**Exercise**: Where a line below contains "Compatibilities", count it. Reply with the total only.

**Stored data**:
=== Begin Enclosure ===

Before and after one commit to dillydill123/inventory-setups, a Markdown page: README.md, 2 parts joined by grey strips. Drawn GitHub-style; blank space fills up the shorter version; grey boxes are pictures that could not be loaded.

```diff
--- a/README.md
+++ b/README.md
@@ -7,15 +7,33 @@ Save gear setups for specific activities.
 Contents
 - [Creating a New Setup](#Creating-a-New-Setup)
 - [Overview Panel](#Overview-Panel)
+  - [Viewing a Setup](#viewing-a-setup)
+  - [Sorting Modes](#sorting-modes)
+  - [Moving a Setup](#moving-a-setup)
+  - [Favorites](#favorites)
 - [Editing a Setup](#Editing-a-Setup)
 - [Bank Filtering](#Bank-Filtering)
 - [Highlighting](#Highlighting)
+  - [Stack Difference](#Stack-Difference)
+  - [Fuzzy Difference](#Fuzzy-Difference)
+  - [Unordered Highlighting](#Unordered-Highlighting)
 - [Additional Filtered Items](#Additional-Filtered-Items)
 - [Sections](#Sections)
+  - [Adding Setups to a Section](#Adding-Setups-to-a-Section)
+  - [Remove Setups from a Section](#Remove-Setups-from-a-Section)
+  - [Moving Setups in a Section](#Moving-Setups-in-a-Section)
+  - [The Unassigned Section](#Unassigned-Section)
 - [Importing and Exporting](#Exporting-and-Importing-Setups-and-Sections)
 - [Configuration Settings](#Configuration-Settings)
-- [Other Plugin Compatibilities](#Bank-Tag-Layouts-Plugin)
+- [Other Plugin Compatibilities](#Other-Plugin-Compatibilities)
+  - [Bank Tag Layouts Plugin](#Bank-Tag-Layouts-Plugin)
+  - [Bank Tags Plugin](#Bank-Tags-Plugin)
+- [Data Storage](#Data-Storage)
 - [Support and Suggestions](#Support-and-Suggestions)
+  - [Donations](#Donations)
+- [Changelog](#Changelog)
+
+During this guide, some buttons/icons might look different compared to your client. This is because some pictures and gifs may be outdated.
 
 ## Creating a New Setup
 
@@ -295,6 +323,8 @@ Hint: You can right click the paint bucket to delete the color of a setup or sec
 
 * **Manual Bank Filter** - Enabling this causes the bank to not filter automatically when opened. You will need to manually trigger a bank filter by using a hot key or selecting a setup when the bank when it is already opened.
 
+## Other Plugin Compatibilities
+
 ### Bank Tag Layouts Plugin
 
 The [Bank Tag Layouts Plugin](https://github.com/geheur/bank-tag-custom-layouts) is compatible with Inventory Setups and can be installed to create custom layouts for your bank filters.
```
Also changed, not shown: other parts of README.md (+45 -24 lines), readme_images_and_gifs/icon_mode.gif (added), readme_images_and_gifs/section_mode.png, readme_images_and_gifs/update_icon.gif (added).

=== End Enclosure ===

**The answer**: 3